Insure your car, home and valuables with iWYZE
PEAK VIEW Secondary school has stepped up its efforts to fight possible closure.
Today, scores of pupils, parents and community members and representatives of NGOs and education unions are expected to picket along Klipfontein Road in Athlone, close to the school.
A task team of community members was set up on Saturday and resolved to ensure the school remained open.
Peak View is one of the 27 schools across the province that Education MEC Donald Grant has notified he intends to close. Most of the schools facing closure are small primary schools in rural areas.
More than 4 000 pupils could be affected.
Grant based his recommendation that Peak View be closed on its:
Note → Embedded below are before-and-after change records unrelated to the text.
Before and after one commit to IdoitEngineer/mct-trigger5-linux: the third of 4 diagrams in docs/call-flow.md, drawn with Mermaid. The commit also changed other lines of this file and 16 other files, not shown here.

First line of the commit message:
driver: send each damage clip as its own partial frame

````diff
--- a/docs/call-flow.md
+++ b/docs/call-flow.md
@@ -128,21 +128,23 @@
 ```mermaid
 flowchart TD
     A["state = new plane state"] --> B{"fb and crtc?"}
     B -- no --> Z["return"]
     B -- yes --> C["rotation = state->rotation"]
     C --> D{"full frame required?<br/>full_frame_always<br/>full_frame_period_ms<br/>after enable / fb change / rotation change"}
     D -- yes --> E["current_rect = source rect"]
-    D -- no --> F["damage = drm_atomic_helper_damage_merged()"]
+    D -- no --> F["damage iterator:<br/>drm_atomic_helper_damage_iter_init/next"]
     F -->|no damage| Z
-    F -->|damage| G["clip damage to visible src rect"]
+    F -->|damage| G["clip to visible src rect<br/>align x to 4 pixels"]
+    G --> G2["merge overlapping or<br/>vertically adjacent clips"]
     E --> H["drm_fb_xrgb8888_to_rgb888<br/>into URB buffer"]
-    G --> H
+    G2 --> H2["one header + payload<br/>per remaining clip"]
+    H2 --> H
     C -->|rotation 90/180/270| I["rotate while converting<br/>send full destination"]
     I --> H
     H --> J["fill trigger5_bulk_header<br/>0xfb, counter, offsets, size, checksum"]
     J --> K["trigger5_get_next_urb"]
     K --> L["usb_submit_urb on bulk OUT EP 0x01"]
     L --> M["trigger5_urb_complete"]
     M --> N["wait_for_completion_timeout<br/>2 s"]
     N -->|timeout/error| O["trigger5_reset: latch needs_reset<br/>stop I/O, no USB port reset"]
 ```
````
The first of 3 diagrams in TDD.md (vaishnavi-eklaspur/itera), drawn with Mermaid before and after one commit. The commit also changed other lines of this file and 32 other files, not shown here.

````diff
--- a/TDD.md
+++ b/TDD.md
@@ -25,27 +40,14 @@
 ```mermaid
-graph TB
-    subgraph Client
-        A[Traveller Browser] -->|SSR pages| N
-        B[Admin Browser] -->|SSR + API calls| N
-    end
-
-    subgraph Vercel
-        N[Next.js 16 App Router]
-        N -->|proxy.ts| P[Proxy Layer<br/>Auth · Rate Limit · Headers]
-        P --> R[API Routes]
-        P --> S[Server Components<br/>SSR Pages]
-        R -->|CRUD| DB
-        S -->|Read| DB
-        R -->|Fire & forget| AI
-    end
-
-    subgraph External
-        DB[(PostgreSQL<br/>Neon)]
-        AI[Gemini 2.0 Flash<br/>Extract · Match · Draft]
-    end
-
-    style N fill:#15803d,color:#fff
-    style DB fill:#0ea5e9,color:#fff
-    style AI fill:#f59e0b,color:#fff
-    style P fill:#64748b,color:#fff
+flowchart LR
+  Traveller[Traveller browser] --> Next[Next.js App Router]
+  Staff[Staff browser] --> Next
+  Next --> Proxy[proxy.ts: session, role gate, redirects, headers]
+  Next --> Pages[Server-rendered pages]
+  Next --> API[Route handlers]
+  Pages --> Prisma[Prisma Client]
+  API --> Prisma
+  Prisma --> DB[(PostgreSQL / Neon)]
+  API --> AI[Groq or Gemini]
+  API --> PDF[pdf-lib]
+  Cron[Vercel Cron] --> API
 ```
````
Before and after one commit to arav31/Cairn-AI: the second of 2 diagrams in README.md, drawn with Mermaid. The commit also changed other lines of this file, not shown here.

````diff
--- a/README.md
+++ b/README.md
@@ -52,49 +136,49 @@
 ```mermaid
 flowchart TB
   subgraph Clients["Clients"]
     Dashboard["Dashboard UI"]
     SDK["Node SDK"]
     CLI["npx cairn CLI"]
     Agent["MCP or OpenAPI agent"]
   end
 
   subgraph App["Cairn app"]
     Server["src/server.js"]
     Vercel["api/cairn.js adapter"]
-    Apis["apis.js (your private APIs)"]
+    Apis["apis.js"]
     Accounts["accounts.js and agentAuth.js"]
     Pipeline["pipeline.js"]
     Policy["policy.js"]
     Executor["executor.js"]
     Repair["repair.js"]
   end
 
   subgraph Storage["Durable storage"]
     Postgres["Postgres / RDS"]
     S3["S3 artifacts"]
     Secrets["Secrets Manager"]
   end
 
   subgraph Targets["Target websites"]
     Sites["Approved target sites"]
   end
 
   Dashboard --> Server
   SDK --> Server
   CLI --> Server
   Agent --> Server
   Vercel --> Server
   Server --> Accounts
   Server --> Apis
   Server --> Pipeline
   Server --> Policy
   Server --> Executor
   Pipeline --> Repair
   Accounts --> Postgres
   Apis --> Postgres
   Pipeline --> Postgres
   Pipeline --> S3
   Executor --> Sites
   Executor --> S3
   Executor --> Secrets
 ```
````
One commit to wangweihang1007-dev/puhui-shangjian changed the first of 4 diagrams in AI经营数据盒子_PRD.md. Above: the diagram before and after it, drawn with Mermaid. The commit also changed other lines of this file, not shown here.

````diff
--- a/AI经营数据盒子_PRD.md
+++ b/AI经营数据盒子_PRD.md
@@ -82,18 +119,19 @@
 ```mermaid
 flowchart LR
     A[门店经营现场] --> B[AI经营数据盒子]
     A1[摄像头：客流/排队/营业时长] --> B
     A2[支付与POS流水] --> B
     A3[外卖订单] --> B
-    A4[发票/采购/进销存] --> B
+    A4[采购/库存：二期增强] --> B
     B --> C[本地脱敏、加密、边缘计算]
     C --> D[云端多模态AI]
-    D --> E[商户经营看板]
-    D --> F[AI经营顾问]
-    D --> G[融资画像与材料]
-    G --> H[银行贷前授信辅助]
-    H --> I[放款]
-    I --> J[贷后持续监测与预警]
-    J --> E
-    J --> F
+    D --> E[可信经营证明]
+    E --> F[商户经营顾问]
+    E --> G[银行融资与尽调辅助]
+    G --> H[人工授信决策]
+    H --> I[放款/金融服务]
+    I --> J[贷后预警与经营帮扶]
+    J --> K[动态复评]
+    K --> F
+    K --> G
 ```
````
l Poor matric results over a number of years. The pass rate plunged from 66.7 percent in 2008 to 18.9 percent last year.
l Declining academic performance in all grades.
l A large number of pupils (66 percent) coming from outside the community.
l A low pass rate throughout in English as first language.
School principal Oswald de Villiers had put in place an important intervention at the school this year – the introduction of Xhosa as first language – which had already led to improved results. De Villiers said the commitment to save the school was “very strong”.
“We are fighting this tooth and nail.”
Frank van der Horst, a community member on the task team, said everyone at the meeting had unanimously objected to the school’s possible closure.
“We regard this as a gross attack on the schools’ of the poor.”
The meeting on Saturday had resolved to:
l Mobilise all schools, churches, mosques and community organisations to oppose the closure of all 27 schools.
l Call on all organisations to prepare their own submissions against the closure of Peak View.
l Call on the public protector and SA Human Rights Commission to defend Peak View Secondary pupils’ right to education.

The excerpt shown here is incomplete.